*Task description*
From the entries that follow, copy each line containing the word "dismissed".

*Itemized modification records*

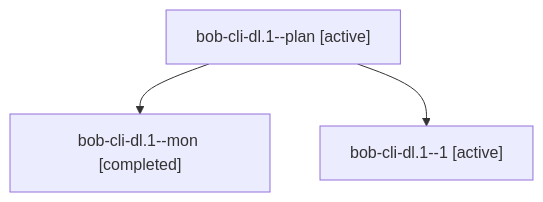
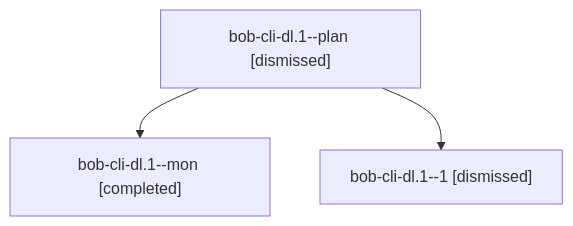
The diagram in sessions/bbugyi200.apollo.bob-cli-dl.1.md (bobs-org/bob-cli--agents), drawn with Mermaid before and after one commit. The commit also changed other lines of this file and 222 other files, not shown here.

````diff
--- a/sessions/bbugyi200.apollo.bob-cli-dl.1.md
+++ b/sessions/bbugyi200.apollo.bob-cli-dl.1.md
@@ -9,8 +9,8 @@
 ```mermaid
 flowchart TD
-  n0["bob-cli-dl.1--plan [active]"]
+  n0["bob-cli-dl.1--plan [dismissed]"]
   n1["bob-cli-dl.1--mon [completed]"]
   n0 --> n1
-  n2["bob-cli-dl.1--1 [active]"]
+  n2["bob-cli-dl.1--1 [dismissed]"]
   n0 --> n2
 ```
````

*Solution below*
+  n0["bob-cli-dl.1--plan [dismissed]"]
+  n2["bob-cli-dl.1--1 [dismissed]"]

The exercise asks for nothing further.